We sing it at ball games and patriotic concerts, but do you actually know the words to the national anthem? Most people don't. That's why the City of Savannah is one of several cities nationwide trying to change that through the National Anthem Project.
In September 1814, Francis Scott Key penned the words to what later became our national anthem, The Star-Spangled Banner, inspired by the American flag, still flying after British forces abandoned their attack on Baltimore, Maryland.
"We want them to know, first of all, that there are four verses to it," explained Savannah city alderman Van Johnson, when asked what he wanted people to know about the national anthem, "but I think, more importantly, that it was written during a time of struggle. It was written in hopes of a better day. Certainly, as we fight for even better days today, there's still hope and that is what this country represents. On Flag Day, I think it's so appropriate that we're able to celebrate this with both the young and the old."
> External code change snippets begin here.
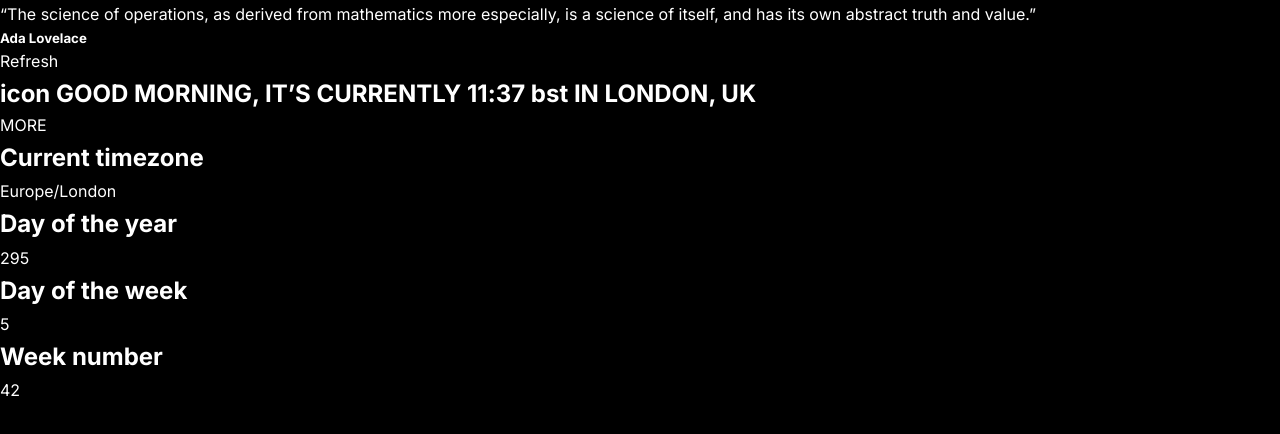
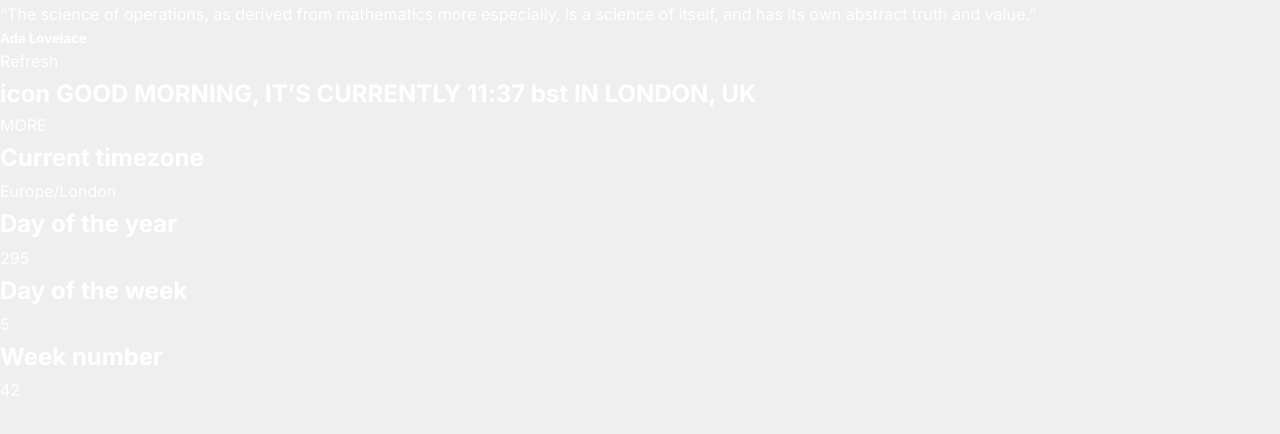
Before and after one commit to mateusbelicio/clock-app, a React (Vite) app: page / in a window 1280 px wide. Shown: the top 434 px of the page. Built offline with nearby package versions, Linux system fonts and the light colour scheme.

Commit message:
💎: fix some small style settings

```diff
--- a/src/styles/Global.jsx
+++ b/src/styles/Global.jsx
@@ -12,12 +12,13 @@ const GlobalStyles = createGlobalStyle`
     --fs-xl: 1.25rem; /* 20px */
     --fs-2xl: 1.5rem; /* 24px */
     --fs-3xl: 2rem; /* 32px */
-    --fs-4xl: 2.25rem; /* 36px */
+    --fs-4xl: 2.5rem; /* 40px */
     --fs-5xl: 3rem; /* 48px */
     --fs-6xl: 3.5rem; /* 56px */
     --fs-7xl: 4.5rem; /* 72px */
     --fs-8xl: 6rem; /* 96px */
-    --fs-9xl: 12.5rem; /* 200px */
+    --fs-9xl: 11rem; /* 176px */
+    --fs-hg: 12.5rem; /* 200px */
 
     --lh-none: 1;
     --lh-small: 1.2;
@@ -27,6 +28,7 @@ const GlobalStyles = createGlobalStyle`
     --lh-large: 4.25rem; /* 68px */
 
     --spacing-none: 0;
+    --spacing-tiny: 2.6px;
     --spacing-small: 3px;
     --spacing-medium: 4px;
     --spacing-large: 4.8px;
@@ -36,7 +38,7 @@ const GlobalStyles = createGlobalStyle`
     --rgb-neutral-100: 245 245 245;
     --rgb-neutral-200: 230 230 230;
     --rgb-neutral-300: 216 216 216;
-    --rgb-neutral-400: 163 163 163;
+    --rgb-neutral-400: 153 153 153;
     --rgb-neutral-500: 112 112 112;
     --rgb-neutral-600: 82 82 82;
     --rgb-neutral-700: 64 64 64;
@@ -44,19 +46,17 @@ const GlobalStyles = createGlobalStyle`
     --rgb-neutral-900: 23 23 23;
     --rgb-neutral-950: 0 0 0;
 
-    --clr-opacity: 1;
-
-    --clr-neutral-50: rgb(var(--rgb-neutral-50) / var(--clr-opacity));
-    --clr-neutral-100: rgb(var(--rgb-neutral-100) / var(--clr-opacity));
-    --clr-neutral-200: rgb(var(--rgb-neutral-200) / var(--clr-opacity));
-    --clr-neutral-300: rgb(var(--rgb-neutral-300) / var(--clr-opacity));
-    --clr-neutral-400: rgb(var(--rgb-neutral-400) / var(--clr-opacity));
-    --clr-neutral-500: rgb(var(--rgb-neutral-500) / var(--clr-opacity));
-    --clr-neutral-600: rgb(var(--rgb-neutral-600) / var(--clr-opacity));
-    --clr-neutral-700: rgb(var(--rgb-neutral-700) / var(--clr-opacity));
-    --clr-neutral-800: rgb(var(--rgb-neutral-800) / var(--clr-opacity));
-    --clr-neutral-900: rgb(var(--rgb-neutral-900) / var(--clr-opacity));
-    --clr-neutral-950: rgb(var(--rgb-neutral-950) / var(--clr-opacity));
+    --clr-neutral-50: rgba(var(--rgb-neutral-50));
+    --clr-neutral-100: rgba(var(--rgb-neutral-100));
+    --clr-neutral-200: rgba(var(--rgb-neutral-200));
+    --clr-neutral-300: rgba(var(--rgb-neutral-300));
+    --clr-neutral-400: rgba(var(--rgb-neutral-400));
+    --clr-neutral-500: rgba(var(--rgb-neutral-500));
+    --clr-neutral-600: rgba(var(--rgb-neutral-600));
+    --clr-neutral-700: rgba(var(--rgb-neutral-700));
+    --clr-neutral-800: rgba(var(--rgb-neutral-800));
+    --clr-neutral-900: rgba(var(--rgb-neutral-900));
+    --clr-neutral-950: rgba(var(--rgb-neutral-950));
   }
 
   *,
@@ -76,11 +76,14 @@ const GlobalStyles = createGlobalStyle`
     text-rendering: optimizeSpeed;
     line-height: 1.6;
     font-family: var(--ff-sans);
+    color: var(--clr-neutral-50);
+    background-color: rgba(var(--rgb-neutral-300) / 0.4);
   }
 
   #root {
     overflow-x: hidden;
-    height: 100dvh;
+    min-height: 100dvh;
+    height: 100%;
   }
 
   p {
@@ -107,11 +110,6 @@ const GlobalStyles = createGlobalStyle`
     color: inherit;
   }
 
-  body {
-    background-color: black;
-    color: white;
-  }
-
   @media (prefers-reduced-motion: reduce) {
     html:focus-within {
       scroll-behavior: auto;
--- a/src/styles/medias.js
+++ b/src/styles/medias.js
@@ -3,7 +3,7 @@ export function breakpoint(size, maxWidth = false) {
     sm: 640,
     md: 768,
     lg: 940,
-    xl: 1158,
+    xl: 1238,
   };
 
   return maxWidth
```
Also changed, not shown: src/assets/icons.svg.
The National Association of Music Education started the National Anthem Project two years ago after a survey found two-thirds of all American adults didn't even know the words to the national anthem. They also discovered only one of every three American teenagers knew the name of our national anthem and only 15 percent could sing the first verse from memory.
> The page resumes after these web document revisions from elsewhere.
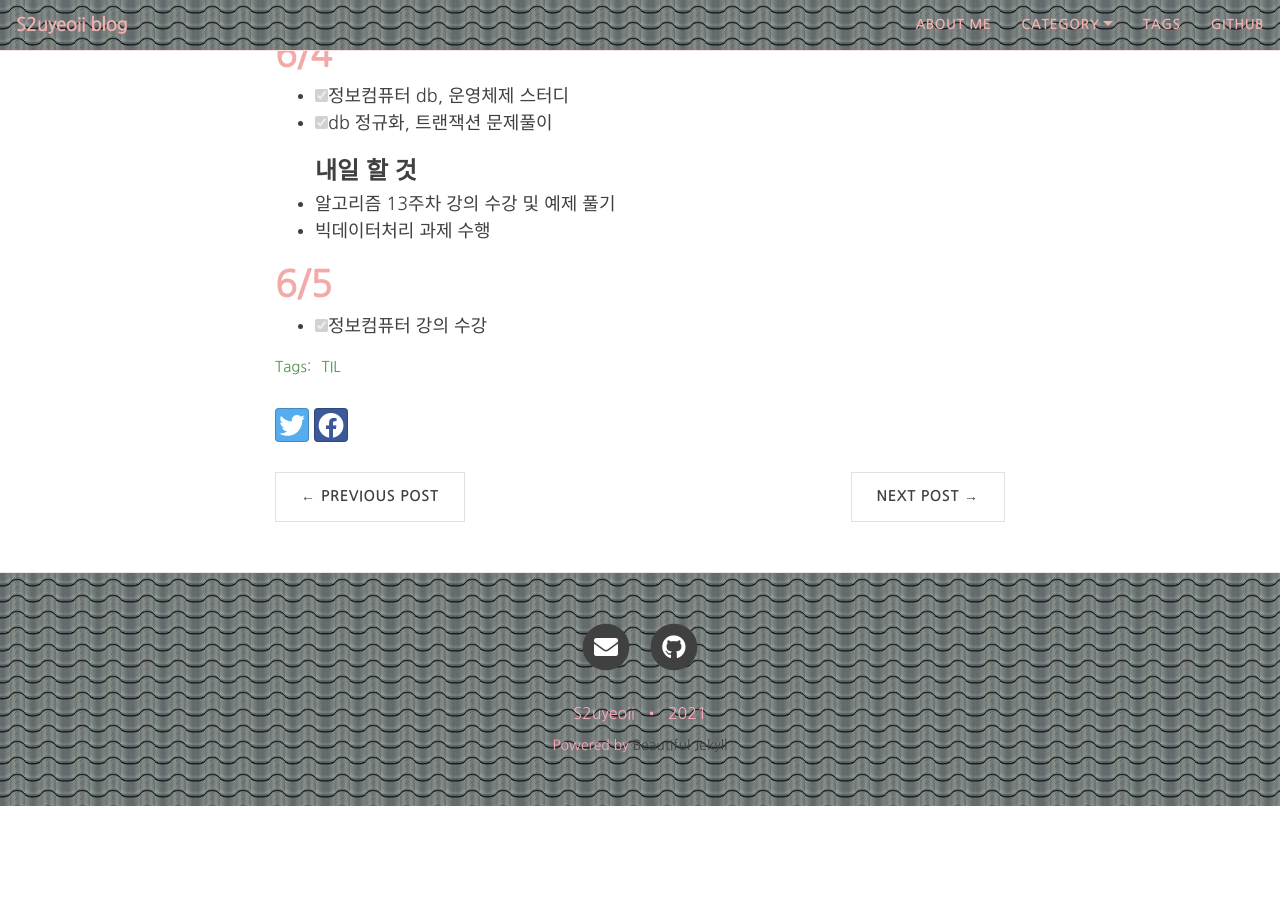
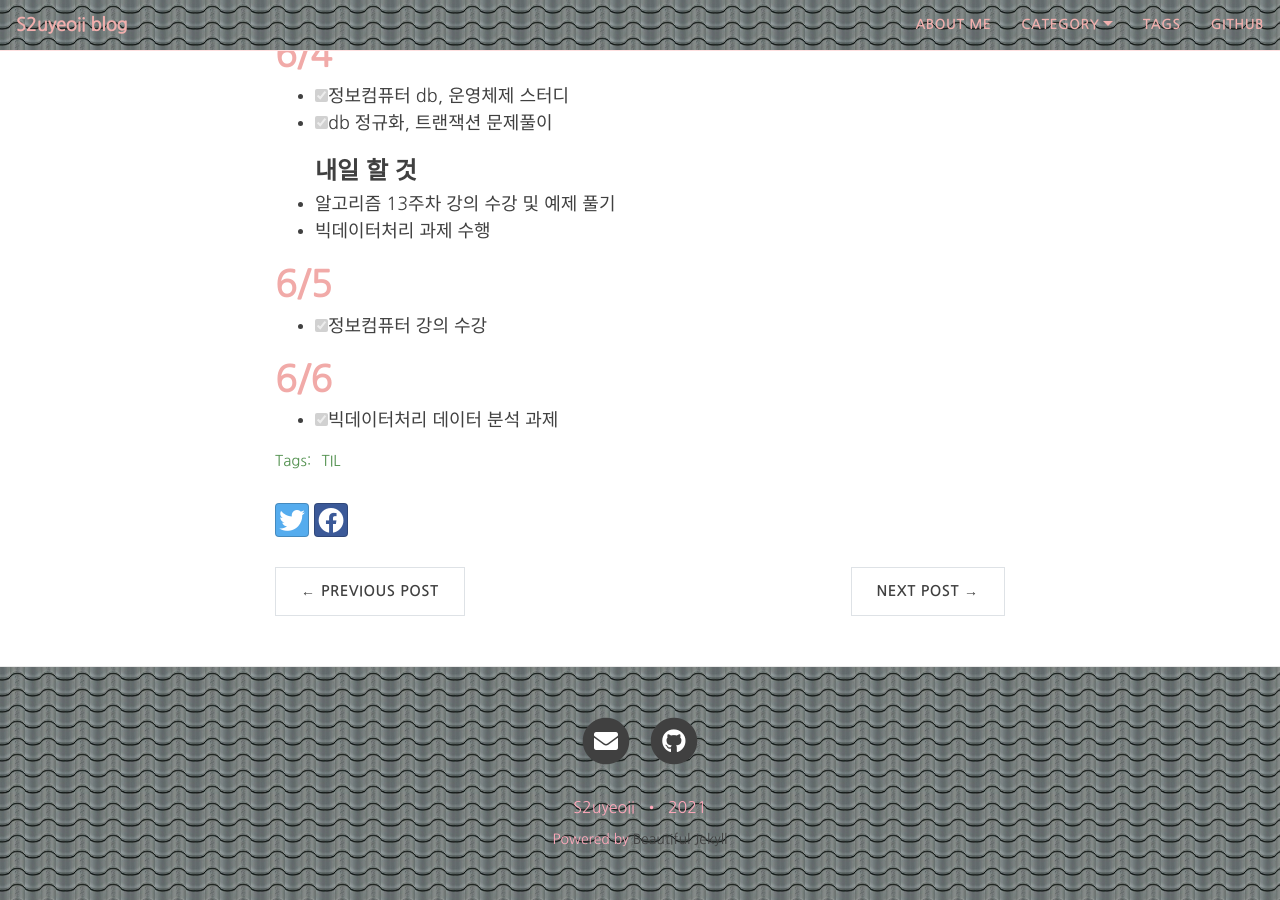
Before and after one commit to yeoneed/yeoneed.github.io, a Jekyll site: the page built from _posts/2021-06-01-6월첫째주-TIL.md, in a window 1280 px wide and 900 px high, scrolled down 1012 px. Built offline with Jekyll 4.4.1, drawn with Linux system fonts in a browser that asks for light colours; nearby versions of some CDN libraries; some web fonts are replaced; before the commit the page ends 1818 px from its top, so only the background shows below that.

Commit message:
Update 2021-06-01-6월첫째주-TIL.md

```diff
--- a/_posts/2021-06-01-6월첫째주-TIL.md
+++ b/_posts/2021-06-01-6월첫째주-TIL.md
@@ -47,3 +47,6 @@ category: [TIL]
 
 # 6/5
 - [x] 정보컴퓨터 강의 수강
+
+# 6/6
+- [x] 빅데이터처리 데이터 분석 과제
```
Today, a giant American flag graced the front of Savannah City Hall. Inside, people sang The Star Spangled Banner and thought about what the song really means. Rachel Robinson, a fifth grade student at Jacob G. Smith Elementary School, performing with the Savannah Children's Choir, thought about Francis Scott Key's inspiration.
"I'm picturing how he was there looking at that, the flag and how he was so moved," she said.
Her choir director, Roger Moss, said singing the national anthem is an emotional experience.
"I'm thinking of our men and women overseas," he said. "They're young people. They are someone's son, someone's daughter. It gets pretty moving to think about those kinds of sacrifices."
"For two years, our nation had been fighting a war with Great Britain," said Joseph Conyers with the Savannah Chamber Players, explaining the history of Francis Scott Key's famous song to people at city hall.
The Savannah Chamber Players provided more than just the music. This week, they've been taking the story of the national anthem to children in Savannah and the children, like Rachel Robinson, have been listening.
"It's just such a great song and it's so important to history," said Robinson, "and you should really learn it."
The flag in front of Savannah City Hall will remain on display through July 4.
For more information about the National Anthem Project, go to: http://www.thenationalanthemproject.org.